Failure is simply letting circumstances beat you, no matter what happens the guy who gets up off the floor the most wins the fight. Failure is simply giving up in the face of opposition. Success is charting a course and sticking to it until you achieve it, “The world is not interested in the storms you encountered. Did you bring in the ship?”

Time and growth provide new challenges, what are some of the challenges that you look forward to today?

Getting the movie studio off the ground and becoming a world force in movies – this field is so exciting and gets me jumping out of bed like a rhinoceros every day.

What is/are the most important thing(s) you have learned during your experience?

Life is mostly froth and bubble. Two things stand like stone. Kindness in another’s trouble. Courage in your own.

What are the most important things do you think a young entrepreneur should focus on?

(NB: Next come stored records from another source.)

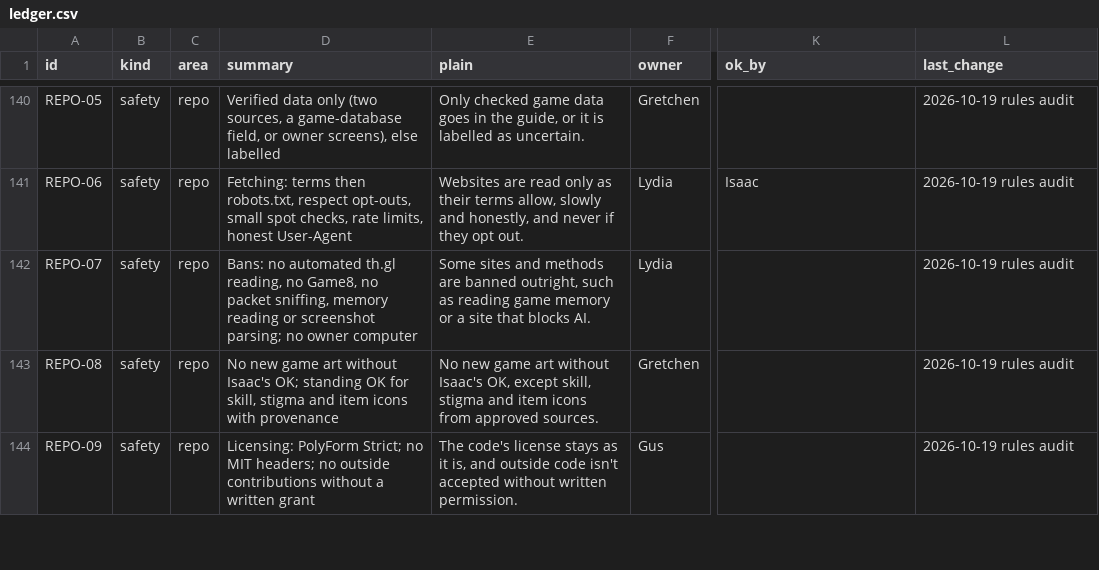
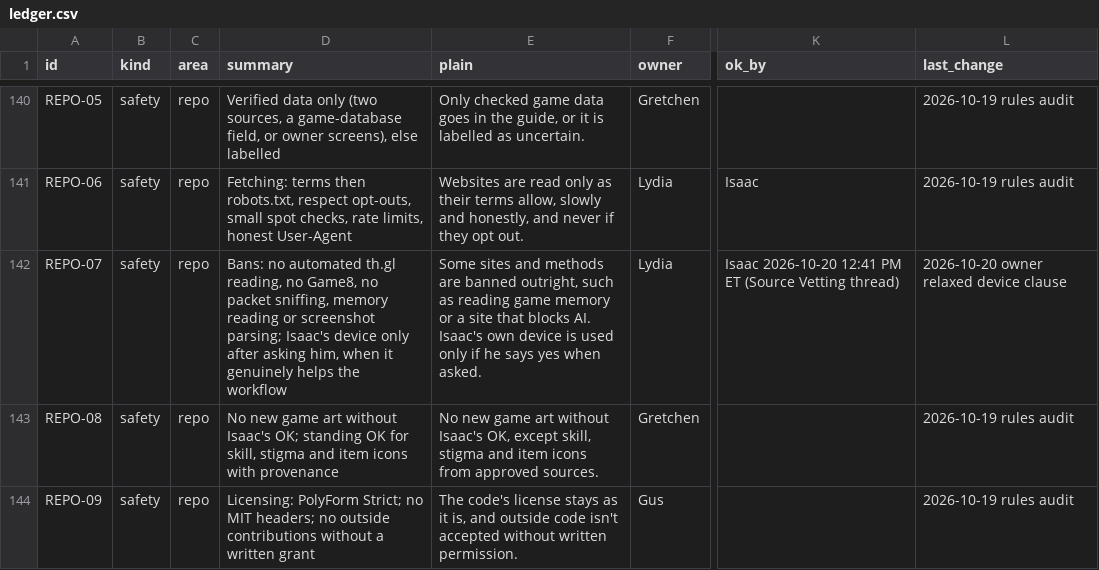
Before and after one commit to HackTheMeatball/daeva-companion, a CSV file: docs/kaizen/ledger.csv, drawn as a sheet; only a part is shown, gaps mark what is left out; the diff names each change by its address in the sheet, - before the commit and + after, or states it on an @@ line.

```diff
--- a/docs/kaizen/ledger.csv
+++ b/docs/kaizen/ledger.csv
-D142 (summary): …screenshot parsing; no owner computer
+D142 (summary): …screenshot parsing; Isaac's device only after asking him, when it genuinely helps the workflow
-E142 (plain): …blocks AI.
+E142 (plain): …blocks AI. Isaac's own device is used only if he says yes when asked.
-K142 (ok_by): (empty)
+K142 (ok_by): Isaac 2026-10-20 12:41 PM ET (Source Vetting thread)
-L142 (last_change): 2026-10-19 rules audit
+L142 (last_change): 2026-10-20 owner relaxed device clause
```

Identify what you want to do. Learn everything you can about that area – but don’t just think, act – jump in as soon as you can and learn as you go. Don’t be afraid of anything, there is nothing that the world can do to you. Once set on your course stay the distance. You don’t know if the race is 1500 metres or a marathon, and you won’t know until you reach the finish line, so never, ever give up.

Who, and what do you attribute your achievements to? Why?

A number of things. When I was 17, I said I would read 2 books a week for the rest of my life – I still do to this day – so I have a lot of knowledge to draw on in there. Secondly I love looking at the lives of famous people and emulating them – (Winston) Churchill stands out among them – get his biography and read it several times and you will see how important it is to keep going.

Read as many things that you can get your hands on that edify or educate you – don’t read trash unless you want to just chill out on the beach – read stuff that teaches you something, keep looking – keep learning, and most of all, keep a happy disposition.

There is only one journey in life – you are on it – if you don’t enjoy it, then your life is worthless. You get given one gift in this world and one gift only – and that’s the gift of life – no matter what circumstances you start off in life, you have this precious thing in your hands that you are allowed to do whatever you want with.

Gavin Crombie is the author of the best-selling business book “The Way of the Dragon: A Guide for Australians Doing Business in China“, which is currently used in more than 15 MBA programs around the world as course material.

Click here to learn more about Gavin Crombie.